Lassa fever is caused by Lassa virus. Prior to these latest cases, there have been eight imported to the UK since 1980.
Last cases in UK were 13 years ago
The last two cases happened in 2009.
There was no evidence of onward transmission from any of these cases, said the government.
In November 2019, three British nationals were brought back to the UK from Sierra Leone for medical assessment after coming into close contact with two people diagnosed with Lassa fever.
One of the two Dutch nationals, who contracted the virus while working in the west African nation, died.
Public Health England also contacted at the time another 15 Britons who had contact with the Dutch Lassa fever cases to monitor them.
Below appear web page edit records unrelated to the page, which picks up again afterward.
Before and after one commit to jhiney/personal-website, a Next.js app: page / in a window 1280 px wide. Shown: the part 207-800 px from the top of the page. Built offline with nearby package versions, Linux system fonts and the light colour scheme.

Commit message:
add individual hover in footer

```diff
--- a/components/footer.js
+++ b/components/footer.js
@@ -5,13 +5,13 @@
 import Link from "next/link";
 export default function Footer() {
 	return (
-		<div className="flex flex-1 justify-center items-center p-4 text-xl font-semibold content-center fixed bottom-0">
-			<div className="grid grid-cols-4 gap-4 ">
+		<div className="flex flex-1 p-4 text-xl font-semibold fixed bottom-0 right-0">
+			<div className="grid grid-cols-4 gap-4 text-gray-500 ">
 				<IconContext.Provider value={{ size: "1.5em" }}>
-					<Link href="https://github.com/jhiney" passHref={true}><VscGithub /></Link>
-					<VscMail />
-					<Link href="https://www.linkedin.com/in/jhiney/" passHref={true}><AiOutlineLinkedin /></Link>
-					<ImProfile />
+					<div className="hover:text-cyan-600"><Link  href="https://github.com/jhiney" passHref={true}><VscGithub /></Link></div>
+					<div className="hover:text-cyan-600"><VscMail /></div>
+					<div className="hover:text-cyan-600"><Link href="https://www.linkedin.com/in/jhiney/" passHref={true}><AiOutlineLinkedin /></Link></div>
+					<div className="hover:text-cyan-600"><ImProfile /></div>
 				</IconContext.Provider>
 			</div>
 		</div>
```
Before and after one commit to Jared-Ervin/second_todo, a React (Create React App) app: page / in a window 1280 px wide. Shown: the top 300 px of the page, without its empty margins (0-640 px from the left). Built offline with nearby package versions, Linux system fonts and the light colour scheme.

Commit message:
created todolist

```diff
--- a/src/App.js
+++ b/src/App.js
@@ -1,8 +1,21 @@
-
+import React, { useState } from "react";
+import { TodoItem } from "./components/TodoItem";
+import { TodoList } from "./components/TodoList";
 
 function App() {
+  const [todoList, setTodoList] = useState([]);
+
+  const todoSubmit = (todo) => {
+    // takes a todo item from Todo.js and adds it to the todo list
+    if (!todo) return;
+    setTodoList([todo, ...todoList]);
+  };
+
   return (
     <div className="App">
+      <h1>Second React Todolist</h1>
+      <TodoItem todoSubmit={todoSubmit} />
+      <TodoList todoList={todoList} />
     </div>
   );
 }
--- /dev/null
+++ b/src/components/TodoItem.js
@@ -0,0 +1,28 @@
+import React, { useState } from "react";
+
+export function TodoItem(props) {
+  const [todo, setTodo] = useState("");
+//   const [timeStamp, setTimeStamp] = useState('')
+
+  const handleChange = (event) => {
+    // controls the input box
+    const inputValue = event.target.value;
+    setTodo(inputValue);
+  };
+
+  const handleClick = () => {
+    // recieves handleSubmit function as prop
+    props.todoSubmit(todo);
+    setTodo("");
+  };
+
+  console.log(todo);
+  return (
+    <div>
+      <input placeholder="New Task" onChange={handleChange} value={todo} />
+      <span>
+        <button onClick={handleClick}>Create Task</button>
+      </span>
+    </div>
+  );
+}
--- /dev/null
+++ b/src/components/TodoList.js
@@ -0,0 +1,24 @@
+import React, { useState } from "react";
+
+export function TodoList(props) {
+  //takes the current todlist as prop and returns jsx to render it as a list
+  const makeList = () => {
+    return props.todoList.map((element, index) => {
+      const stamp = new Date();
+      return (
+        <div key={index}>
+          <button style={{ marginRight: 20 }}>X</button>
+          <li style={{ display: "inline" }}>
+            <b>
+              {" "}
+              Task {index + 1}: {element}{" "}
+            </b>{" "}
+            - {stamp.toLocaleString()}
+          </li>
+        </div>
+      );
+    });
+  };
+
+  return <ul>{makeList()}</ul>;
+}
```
But no Lassa fever cases were ultimately confirmed.
According to the US Centres for Disease Control and Prevention (CDC), it is endemic in parts of west Africa including Sierra Leone, Liberia, Guinea and Nigeria.
In some areas of Sierra Leone and Liberia, 10-16% of people admitted to hospitals annually have Lassa fever, demonstrating the serious impact the disease has on the region.
There are 100,000 to 300,000 Lassa fever cases estimated in west Africa each year, with around 5,000 deaths.
About 80% show no symptoms, while others experience a fever with aches and pains that can progress to headaches, vomiting and diarrhoea.
In severe cases there may be facial swelling, fluid in the lung cavity, bleeding from the mouth, nose, vagina or gastrointestinal tract and low blood pressure.
Deafness occurs in 25% of patients who survive the disease.
In half of these cases, hearing returns partially after one to three months.
The illness was discovered in 1969 and is named after the town in Nigeria where the first cases occurred.